The first, most obvious implication is that individuals who believe discrimination exists will reduce their propensity to apply. Expecting to be discriminated against later in the process, they will decline to enter it at earlier stages and instead pursue a career where the group-based expectation of discrimination is lower.

In such circumstances, there will be relatively little discrimination at the hiring stage, since the relevant group will not be represented in the hiring pool. In the case of academia, this phenomenon can manifest at various stages: in failing to apply for academic jobs after obtaining a Ph.D., in declining to apply for Ph.D. programs, or even in passing up opportunities to develop relationships with professors as an undergraduate in anticipation of entering a Ph.D. program. An interesting implication of this theory is that if the underrepresented group never applies, potential employers may come to believe that the group is simply not interested in or incapable of contributing to their field — after all, they never see applications from its members.

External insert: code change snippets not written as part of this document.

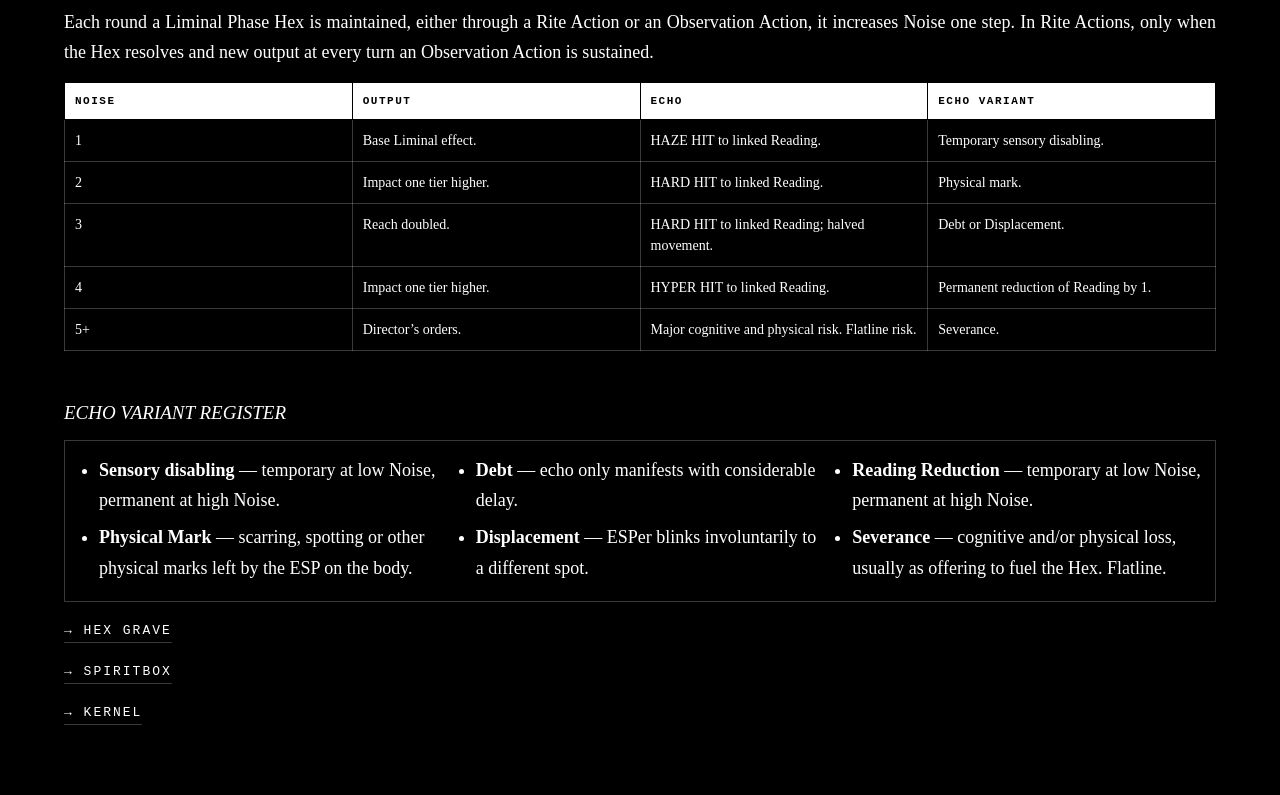
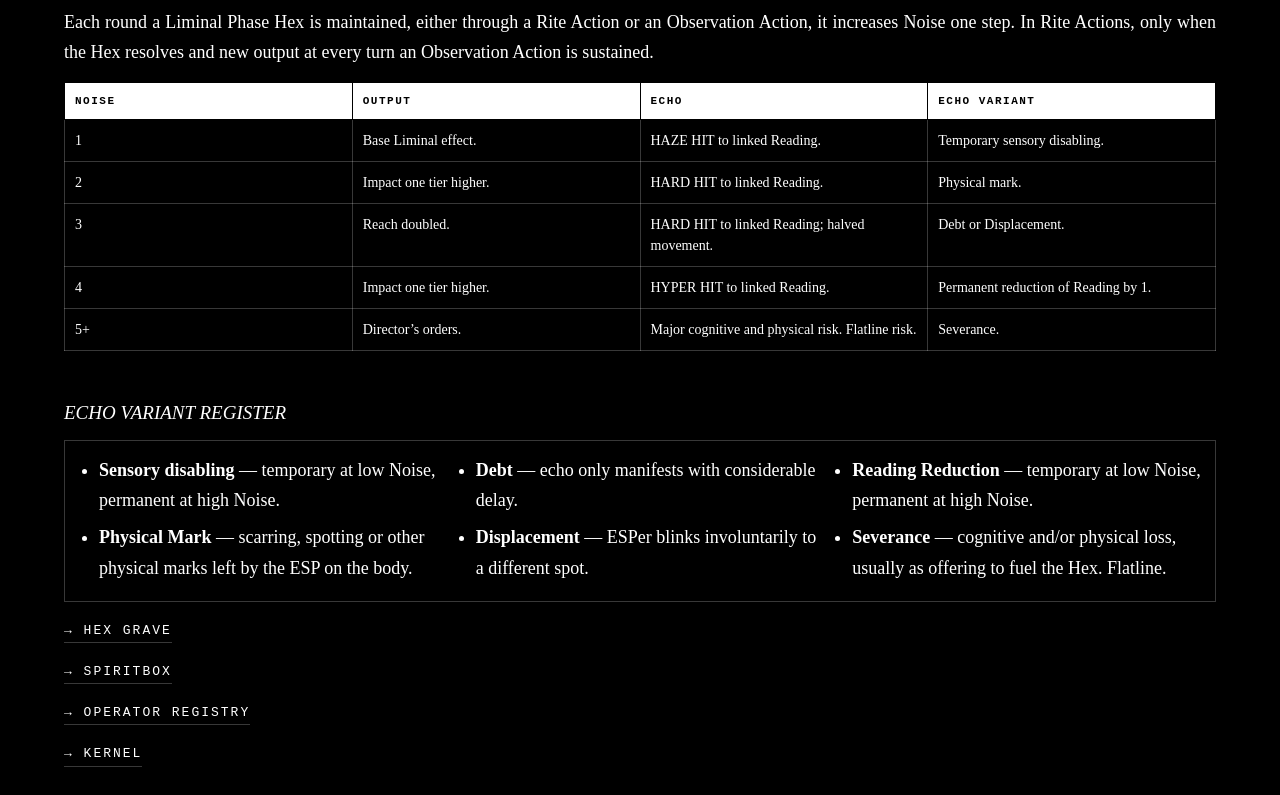
Before and after one commit to kosmonautta/zero-terminal, a plain HTML site: page esper/index.html in a window 1280 px wide. Shown: the part 3892-4687 px from the top of the page. Drawn offline with Linux system fonts and the light colour scheme.

Commit message:
Add link to Operator Registry in index.html

```diff
--- a/esper/index.html
+++ b/esper/index.html
@@ -586,6 +586,7 @@
             </div>
             <a class="nav-link" href="../hex-grave">→ HEX GRAVE</a>
             <a class="nav-link" href="../spiritbox">→ SPIRITBOX</a>
+            <a class="nav-link" href="../operator-registry">→ OPERATOR REGISTRY</a>
             <a class="nav-link" href="../">→ KERNEL</a>
         </section>
 
```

The point of this little model is that the perception of discrimination can have significant systemic effects, even in the absence of actual discrimination. If that is correct, it has two implications for addressing the lack of conservatives in academia.

First, academic institutions seeking to create greater ideological balance among their faculty members would be wise to send visible, credible signals that they are not discriminating against conservatives. The more public these signals are, and the more costly they are to send, the more credible they will be. If academic leaders were to go to places where young, intellectually oriented conservatives are found (such as the numerous summer programs run by AEI, the Hertog Foundation, the Hudson Institute, and others) and make clear that their institutions want (indeed, need) them to be part of their intellectual community, that could make a difference. While academic leaders should not directly involve themselves in graduate admissions and training, it is wholly within their purview to ask their departments and schools to reach out to potential applicants who are likely to have right-leaning beliefs, and to ensure that their graduate-training culture is not ideologically exclusionary.

Second, if this model is correct, it suggests that conservatives themselves have an important role to play in addressing their own absence from academia. When conservatives complain — with some merit — about discrimination in higher education, they need to be aware that young people are listening. To some degree, the belief that the social sciences and humanities are profoundly discriminatory has become a feature of conservative identity. Even if that belief were true (and I think in a simple sense, it is not), there are real costs to encouraging young people to believe it.

This presents a paradox, of course, since pointing too eagerly to the presence of discrimination can help reinforce the very equilibrium that conservatives want to disrupt. That is why conservatives and academic leaders may need to move simultaneously, with academic leaders committing to costly, visible signals of openness and conservatives accepting those signals and amplifying them rather than receiving them skeptically.


Discrimination and the perception of discrimination are not the only causes of group-based differences. One of the most important explanations for such differences is "disparate impact": the idea that unequal results can stem from facially neutral factors that have variable, unintended effects on different groups. In my judgment, this is the most profound source of the low (and declining) number of conservatives in academia.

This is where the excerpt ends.